Yaddyra Peralta’s work captures the fleeting and unstable essence of memories. Her poetry in many ways is a memory room, a space where the past lives on the page. Peralta’s work has appeared in or is forthcoming in Ploughshares, Jai-Alai, Abe’s Penny, Tigertail, Hinchas de Poesia, the Miami Poetry Collective’s Cent Journal series, and Lies and Truth, the poetry supplement to the Tabloid series accompanying Miami Art Museum’s 2010 New Work Miami exhibition. She received her MFA in creative writing from Florida International University. Tonight, Peralta will present her work at the Betsy Hotel-South Beach for their monthly Literary Cocktail Series. The event is free, open to the public and begins at 7 p.m. In this brief interview, Peralta discusses the work that she will present tonight at the salon.
Neil de la Flor: Tell KnightArts about the topic of the salon.
Yaddyra Peralta: I am still working out the kinks! Let’s call it” “Immigrant Blues,” or poetry of witness for the non-witness. In all seriousness, I will read from my manuscript in progress Deep Waters, which deals with the immigrant experience but is written by a Honduran American who has spent 80 percent of her life in the United States; the poet’s memories are fading. In addition to reading from my work, I will read poems by other poets that address my use of surrealism and post-confessionalism to address the liminality of the exile/immigrant/transnational experience.

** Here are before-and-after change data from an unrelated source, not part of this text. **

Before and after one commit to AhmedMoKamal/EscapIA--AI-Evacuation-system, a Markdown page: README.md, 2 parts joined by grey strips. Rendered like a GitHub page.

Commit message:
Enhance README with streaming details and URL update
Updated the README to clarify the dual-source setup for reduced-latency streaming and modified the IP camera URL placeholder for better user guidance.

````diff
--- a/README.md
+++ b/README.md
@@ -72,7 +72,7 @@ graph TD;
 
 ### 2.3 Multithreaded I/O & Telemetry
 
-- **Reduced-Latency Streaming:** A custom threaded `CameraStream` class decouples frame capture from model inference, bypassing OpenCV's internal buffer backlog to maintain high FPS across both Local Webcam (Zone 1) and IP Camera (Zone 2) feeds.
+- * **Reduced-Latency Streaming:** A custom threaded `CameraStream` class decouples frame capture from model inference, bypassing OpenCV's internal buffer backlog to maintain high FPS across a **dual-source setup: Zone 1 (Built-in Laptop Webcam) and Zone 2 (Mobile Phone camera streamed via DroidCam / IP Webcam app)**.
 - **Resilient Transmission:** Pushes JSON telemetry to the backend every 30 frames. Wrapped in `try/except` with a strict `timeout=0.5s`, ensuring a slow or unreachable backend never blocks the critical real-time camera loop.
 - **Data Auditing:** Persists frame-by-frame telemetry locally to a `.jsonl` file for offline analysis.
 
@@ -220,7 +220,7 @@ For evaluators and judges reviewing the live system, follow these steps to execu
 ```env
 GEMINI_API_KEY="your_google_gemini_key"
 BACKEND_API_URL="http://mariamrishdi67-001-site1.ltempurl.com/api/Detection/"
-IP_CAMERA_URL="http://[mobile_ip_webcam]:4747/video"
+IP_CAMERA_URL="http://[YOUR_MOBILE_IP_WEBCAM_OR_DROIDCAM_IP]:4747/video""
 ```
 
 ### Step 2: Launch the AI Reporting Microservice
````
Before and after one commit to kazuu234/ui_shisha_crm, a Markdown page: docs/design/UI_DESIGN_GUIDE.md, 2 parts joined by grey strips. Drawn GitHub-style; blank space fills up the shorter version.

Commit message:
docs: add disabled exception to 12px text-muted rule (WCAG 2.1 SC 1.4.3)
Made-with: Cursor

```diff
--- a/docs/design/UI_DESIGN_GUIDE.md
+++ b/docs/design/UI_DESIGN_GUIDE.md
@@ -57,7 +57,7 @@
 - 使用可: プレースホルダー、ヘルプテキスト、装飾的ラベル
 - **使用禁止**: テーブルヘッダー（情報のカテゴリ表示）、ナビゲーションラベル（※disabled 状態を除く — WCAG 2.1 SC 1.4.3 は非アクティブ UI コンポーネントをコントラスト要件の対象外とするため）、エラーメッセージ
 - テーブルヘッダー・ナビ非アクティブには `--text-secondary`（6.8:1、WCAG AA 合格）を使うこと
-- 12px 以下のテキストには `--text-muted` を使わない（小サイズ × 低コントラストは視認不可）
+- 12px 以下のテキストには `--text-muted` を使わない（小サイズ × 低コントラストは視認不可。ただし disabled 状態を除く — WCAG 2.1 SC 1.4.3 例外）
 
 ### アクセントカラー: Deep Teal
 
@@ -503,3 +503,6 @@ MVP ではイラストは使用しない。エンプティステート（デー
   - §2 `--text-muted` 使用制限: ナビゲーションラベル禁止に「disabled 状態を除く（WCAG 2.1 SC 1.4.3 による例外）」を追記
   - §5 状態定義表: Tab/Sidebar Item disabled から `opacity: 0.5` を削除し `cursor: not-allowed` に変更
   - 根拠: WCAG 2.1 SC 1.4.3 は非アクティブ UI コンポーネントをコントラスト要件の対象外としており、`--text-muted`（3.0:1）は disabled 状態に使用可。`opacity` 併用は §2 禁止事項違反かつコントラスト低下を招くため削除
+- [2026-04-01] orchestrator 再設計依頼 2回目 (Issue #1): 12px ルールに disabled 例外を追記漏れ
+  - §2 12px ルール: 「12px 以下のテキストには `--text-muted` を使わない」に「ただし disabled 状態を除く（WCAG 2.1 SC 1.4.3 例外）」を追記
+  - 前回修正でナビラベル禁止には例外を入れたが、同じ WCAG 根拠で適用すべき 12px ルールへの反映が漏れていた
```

ND: What’s it like being a teacher and a writer?
YP: Being both a teacher and a writer is a challenge. I work primarily with students at the vocational/community college level. It is a privilege and a call to action to try to convince most of my students that oral and written communication are vital skills no matter what field they go into. All I can hope for is that I am clear, that I challenge and that some of my enthusiasm for the written word is contagious.
I am slowly being offered opportunities to teach and speak about the craft of poetry. Being clear and lucid about that which I often do as if in a half-dream…that’s a new muscle I am trying to develop.
ND: What motivates you to write?
YD: It’s what I am best at. Poetry and art in general is my air and my religion. I am also a naturally curious person. I want to know about whatever locale I am in; I want to know about my family history; I want to understand what motivates humans—the good and the bad. I suppose I could have been an archeologist, anthropologist or historian and I was interested in all those fields as a child. But I am an imaginative thinker. I like to conduct these searches using unorthodox and non-linear methods, so I chose well when I dedicated myself to poetry.
ND: What are the biggest challenges or obstacles you confront when creating your art?
YD: I could say—as most writers and poets do—finding the time to write. However, I lead a simple life. I am unmarried, have no children and lead the most quiet and boring life during the week. I can write at night, during the day, in a quiet room, in the middle of a noisy coffee shop. The hardest is when I am teaching a full load because a lot of my energy goes towards my students.
In addition, I find it a challenge—a good one—to keep it fresh. The best cure is a healthy dose of open-minded catholic reading, including outside the genre of poetry.
The Literary Cocktail Salon with Yaddyra Peralta will take place tonight (thursday) August 1st at 7 p.m. at The Betsy Hotel, 1440 Ocean Dr., Miami Beach; 305-760-6900; www.thebetsyhotel.com. To RSVP for the Literary Cocktail Salon, email firstname.lastname@example.org. For a list of upcoming writers and artists, visit The Writer’s Room at The Betsy. To apply for a residency, review the pertinent information here.